Join the voice and instrument ensembles in this welcome back concert outdoors near the central fountain. Jazz, band, and choral favorites will be performed against the fall sunset--and it is all free!Sombrilla Plaza, Main Campus
The University of Texas at San Antonio is dedicated to the advancement of knowledge through research and discovery, teaching and learning, community engagement and public service.
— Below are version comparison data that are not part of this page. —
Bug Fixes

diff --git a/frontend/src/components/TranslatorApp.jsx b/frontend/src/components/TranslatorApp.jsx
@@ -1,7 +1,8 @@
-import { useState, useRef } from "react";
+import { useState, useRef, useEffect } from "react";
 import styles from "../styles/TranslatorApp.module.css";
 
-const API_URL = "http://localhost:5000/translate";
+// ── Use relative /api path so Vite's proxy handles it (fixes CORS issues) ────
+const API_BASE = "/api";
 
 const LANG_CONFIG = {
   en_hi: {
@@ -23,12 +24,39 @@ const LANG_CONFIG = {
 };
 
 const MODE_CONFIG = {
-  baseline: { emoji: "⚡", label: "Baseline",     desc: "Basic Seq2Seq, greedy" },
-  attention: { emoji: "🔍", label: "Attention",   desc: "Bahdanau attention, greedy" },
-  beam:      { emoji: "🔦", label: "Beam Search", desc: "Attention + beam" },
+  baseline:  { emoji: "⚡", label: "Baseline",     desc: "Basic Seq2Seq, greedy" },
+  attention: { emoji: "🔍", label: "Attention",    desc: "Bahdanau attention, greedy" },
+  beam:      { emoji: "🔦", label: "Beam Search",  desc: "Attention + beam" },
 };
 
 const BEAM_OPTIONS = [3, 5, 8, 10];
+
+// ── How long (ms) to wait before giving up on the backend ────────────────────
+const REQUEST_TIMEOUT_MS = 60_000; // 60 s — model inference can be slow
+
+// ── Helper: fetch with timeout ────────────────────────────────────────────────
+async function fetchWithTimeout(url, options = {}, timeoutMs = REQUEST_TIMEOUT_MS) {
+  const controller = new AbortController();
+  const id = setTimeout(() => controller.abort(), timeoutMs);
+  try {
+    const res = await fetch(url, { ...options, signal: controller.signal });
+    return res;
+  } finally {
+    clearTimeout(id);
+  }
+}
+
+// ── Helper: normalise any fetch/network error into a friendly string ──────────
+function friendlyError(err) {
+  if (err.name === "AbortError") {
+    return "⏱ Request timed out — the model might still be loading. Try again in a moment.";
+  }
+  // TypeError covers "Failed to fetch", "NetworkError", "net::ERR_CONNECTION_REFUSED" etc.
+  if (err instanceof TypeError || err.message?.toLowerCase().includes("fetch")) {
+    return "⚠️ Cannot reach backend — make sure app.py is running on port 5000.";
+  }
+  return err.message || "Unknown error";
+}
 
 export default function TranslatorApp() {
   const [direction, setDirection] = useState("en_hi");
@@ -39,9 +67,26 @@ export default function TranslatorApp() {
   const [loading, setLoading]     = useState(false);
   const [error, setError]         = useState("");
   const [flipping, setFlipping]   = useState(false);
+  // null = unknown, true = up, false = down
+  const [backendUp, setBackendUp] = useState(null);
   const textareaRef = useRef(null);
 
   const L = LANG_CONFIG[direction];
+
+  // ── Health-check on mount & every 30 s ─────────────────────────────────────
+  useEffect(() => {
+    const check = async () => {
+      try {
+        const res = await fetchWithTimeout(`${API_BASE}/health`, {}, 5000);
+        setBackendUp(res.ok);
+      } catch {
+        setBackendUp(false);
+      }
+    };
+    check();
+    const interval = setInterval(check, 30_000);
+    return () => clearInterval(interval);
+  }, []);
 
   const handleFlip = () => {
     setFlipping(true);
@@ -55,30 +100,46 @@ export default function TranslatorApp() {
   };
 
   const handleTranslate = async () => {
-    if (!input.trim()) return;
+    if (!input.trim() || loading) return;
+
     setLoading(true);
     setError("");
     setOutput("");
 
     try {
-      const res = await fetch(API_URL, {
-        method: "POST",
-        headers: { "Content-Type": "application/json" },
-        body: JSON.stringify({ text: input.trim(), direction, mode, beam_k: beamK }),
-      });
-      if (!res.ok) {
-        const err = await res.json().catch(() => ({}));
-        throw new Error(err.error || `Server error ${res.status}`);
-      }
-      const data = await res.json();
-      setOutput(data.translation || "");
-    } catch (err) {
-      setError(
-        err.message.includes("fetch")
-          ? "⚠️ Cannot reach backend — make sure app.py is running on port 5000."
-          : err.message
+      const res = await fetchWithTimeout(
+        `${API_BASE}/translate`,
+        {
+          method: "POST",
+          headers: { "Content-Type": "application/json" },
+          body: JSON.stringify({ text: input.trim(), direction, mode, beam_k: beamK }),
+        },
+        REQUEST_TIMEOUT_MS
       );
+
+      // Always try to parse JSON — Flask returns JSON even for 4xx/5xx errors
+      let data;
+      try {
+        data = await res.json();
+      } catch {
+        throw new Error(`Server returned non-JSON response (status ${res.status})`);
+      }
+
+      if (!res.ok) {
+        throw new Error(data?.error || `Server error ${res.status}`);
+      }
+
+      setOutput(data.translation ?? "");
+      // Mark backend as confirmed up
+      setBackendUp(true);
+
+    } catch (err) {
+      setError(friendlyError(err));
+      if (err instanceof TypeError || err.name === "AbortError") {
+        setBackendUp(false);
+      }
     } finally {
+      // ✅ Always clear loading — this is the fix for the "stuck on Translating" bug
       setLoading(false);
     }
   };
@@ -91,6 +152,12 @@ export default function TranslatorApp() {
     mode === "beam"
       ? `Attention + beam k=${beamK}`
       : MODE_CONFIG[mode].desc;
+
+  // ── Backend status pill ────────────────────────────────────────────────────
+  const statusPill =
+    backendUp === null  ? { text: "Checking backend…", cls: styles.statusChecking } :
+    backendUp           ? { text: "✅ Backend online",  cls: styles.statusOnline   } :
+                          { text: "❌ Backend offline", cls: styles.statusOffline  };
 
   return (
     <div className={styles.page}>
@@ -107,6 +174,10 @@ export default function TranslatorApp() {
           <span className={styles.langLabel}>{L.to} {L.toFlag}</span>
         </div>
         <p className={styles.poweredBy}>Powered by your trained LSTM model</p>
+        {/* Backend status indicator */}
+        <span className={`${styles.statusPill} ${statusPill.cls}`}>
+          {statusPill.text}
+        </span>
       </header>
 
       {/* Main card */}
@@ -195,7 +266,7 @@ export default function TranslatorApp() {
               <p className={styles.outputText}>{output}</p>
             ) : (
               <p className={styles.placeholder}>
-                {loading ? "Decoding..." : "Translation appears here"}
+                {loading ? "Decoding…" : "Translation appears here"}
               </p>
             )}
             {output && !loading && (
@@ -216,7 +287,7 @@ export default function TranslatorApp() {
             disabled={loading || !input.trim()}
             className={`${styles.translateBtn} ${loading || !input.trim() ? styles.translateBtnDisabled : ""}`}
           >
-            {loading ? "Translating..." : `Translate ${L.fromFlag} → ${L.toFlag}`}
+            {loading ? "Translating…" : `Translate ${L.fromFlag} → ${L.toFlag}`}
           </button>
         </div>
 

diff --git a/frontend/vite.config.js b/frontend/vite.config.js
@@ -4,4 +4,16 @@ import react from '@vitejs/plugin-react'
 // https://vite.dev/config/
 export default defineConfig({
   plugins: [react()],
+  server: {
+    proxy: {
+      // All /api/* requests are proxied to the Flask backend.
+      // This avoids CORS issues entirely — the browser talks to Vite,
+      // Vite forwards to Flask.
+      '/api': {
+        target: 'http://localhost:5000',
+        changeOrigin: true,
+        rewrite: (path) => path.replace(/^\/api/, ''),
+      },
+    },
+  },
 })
As an institution of access and excellence, UTSA embraces multicultural traditions and serves as a center for intellectual and creative resources as well as a catalyst for socioeconomic development and the commercialization of intellectual property - for Texas, the nation and the world.
To be a premier public research university, providing access to educational excellence and preparing citizen leaders for the global environment.
We encourage an environment of dialogue and discovery, where integrity, excellence, inclusiveness, respect, collaboration and innovation are fostered.
UTSA is a proud Hispanic Serving Institution (HSI) as designated by the U.S. Department of Education.
The University of Texas at San Antonio, a Hispanic Serving Institution situated in a global city that has been a crossroads of peoples and cultures for centuries, values diversity and inclusion in all aspects of university life. As an institution expressly founded to advance the education of Mexican Americans and other underserved communities, our university is committed to ending generations of discrimination and inequity. UTSA, a premier public research university, fosters academic excellence through a community of dialogue, discovery and innovation that embraces the uniqueness of each voice.